WORK INSTRUCTIONS -> In the records that follow, find the line with "Op->>Admin: Fill form, click Run/Refresh"; from there, retype every line exactly through the line with "FullCustomerRefresh (Run Selected)", which also belongs to the answer.
★ ★ ★
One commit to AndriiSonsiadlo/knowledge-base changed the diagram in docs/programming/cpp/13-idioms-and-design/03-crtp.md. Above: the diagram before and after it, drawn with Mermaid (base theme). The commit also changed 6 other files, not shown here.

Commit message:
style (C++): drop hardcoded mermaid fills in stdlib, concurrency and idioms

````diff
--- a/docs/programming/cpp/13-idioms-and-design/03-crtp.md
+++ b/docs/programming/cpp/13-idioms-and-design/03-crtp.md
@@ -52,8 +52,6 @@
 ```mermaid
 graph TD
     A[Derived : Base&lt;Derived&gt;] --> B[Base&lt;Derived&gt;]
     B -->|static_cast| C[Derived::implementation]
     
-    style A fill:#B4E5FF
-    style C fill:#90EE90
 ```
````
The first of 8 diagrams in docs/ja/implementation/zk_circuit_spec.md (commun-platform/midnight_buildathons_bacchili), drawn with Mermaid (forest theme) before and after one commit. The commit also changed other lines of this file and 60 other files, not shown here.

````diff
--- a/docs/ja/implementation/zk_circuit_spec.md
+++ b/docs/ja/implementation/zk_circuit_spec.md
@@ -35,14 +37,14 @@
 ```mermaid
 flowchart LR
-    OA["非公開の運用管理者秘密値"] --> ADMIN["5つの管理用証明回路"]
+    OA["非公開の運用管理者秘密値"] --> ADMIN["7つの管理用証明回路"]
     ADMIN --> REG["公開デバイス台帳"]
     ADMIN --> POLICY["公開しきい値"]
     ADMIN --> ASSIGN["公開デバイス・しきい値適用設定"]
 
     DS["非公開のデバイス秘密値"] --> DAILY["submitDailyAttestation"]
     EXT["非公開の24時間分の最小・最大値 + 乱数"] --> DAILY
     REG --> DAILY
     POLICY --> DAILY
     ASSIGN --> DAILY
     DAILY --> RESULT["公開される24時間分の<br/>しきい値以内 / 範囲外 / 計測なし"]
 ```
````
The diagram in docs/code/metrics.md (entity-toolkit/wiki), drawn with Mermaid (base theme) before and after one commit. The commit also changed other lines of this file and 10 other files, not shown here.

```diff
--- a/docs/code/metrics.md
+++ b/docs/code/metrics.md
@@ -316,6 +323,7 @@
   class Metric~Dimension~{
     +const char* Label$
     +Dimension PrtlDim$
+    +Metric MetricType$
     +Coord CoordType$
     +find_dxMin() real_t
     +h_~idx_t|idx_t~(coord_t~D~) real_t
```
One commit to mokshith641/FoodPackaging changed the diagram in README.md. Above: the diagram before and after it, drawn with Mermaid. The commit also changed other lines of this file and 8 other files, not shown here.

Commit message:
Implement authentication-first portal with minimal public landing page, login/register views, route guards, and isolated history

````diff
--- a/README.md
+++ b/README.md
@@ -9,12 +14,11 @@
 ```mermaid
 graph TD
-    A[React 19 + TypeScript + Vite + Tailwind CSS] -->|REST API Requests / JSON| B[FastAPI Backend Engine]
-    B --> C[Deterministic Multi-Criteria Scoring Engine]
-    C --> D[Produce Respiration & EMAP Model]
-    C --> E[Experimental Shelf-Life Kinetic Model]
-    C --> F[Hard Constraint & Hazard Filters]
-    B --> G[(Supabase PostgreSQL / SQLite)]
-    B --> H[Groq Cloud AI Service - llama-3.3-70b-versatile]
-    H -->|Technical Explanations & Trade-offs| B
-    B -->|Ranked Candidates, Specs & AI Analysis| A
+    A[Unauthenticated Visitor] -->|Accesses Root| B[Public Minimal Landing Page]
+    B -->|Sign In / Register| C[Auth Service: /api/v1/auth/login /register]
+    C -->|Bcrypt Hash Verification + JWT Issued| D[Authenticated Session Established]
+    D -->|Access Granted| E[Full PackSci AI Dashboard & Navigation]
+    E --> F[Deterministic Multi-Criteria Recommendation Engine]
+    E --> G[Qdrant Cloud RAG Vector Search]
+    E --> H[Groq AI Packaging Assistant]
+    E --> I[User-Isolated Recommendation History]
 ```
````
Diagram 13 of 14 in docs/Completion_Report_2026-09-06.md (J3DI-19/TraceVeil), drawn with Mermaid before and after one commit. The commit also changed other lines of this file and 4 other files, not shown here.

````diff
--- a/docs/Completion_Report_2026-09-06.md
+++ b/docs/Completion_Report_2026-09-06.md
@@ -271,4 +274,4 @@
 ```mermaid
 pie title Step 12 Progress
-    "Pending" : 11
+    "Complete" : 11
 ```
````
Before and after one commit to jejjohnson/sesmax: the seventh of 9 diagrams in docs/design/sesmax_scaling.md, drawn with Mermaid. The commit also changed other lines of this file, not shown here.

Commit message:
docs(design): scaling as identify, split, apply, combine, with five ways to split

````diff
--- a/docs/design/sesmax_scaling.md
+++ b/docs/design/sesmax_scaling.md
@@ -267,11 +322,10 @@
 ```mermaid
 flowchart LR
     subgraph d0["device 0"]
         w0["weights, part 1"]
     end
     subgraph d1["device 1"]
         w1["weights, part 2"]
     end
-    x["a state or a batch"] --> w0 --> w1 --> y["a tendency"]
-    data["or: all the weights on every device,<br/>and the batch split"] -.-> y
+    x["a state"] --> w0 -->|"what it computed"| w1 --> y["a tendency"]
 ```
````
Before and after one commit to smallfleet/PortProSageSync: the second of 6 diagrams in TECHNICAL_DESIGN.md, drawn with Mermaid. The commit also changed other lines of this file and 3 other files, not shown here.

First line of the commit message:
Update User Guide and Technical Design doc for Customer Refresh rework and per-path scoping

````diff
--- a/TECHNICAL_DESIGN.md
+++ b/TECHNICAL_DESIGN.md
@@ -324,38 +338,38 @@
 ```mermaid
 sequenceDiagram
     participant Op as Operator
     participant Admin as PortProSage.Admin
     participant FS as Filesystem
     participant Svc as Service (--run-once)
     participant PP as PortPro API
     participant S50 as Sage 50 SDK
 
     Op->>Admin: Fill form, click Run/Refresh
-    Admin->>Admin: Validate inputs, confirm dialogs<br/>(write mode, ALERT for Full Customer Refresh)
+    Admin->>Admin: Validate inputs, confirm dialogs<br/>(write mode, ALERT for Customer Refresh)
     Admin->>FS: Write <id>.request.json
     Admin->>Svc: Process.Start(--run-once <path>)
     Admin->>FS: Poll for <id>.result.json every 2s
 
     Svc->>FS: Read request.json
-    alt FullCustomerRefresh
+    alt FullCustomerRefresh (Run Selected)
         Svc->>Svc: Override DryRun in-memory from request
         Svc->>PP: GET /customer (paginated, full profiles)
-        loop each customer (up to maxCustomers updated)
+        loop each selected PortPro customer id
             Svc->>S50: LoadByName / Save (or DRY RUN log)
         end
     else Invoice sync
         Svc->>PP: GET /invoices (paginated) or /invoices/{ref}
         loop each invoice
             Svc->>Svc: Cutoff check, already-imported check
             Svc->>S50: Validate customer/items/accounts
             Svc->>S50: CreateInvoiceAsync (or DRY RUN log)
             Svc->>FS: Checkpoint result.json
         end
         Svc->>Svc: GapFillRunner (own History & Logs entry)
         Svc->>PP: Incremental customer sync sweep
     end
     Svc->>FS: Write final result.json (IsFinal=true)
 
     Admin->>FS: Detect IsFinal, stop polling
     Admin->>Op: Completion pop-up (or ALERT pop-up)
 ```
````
★ ★ ★
EXERCISE ANSWER ->
     Op->>Admin: Fill form, click Run/Refresh
-    Admin->>Admin: Validate inputs, confirm dialogs<br/>(write mode, ALERT for Full Customer Refresh)
+    Admin->>Admin: Validate inputs, confirm dialogs<br/>(write mode, ALERT for Customer Refresh)
     Admin->>FS: Write <id>.request.json
     Admin->>Svc: Process.Start(--run-once <path>)
     Admin->>FS: Poll for <id>.result.json every 2s
 
     Svc->>FS: Read request.json
-    alt FullCustomerRefresh
+    alt FullCustomerRefresh (Run Selected)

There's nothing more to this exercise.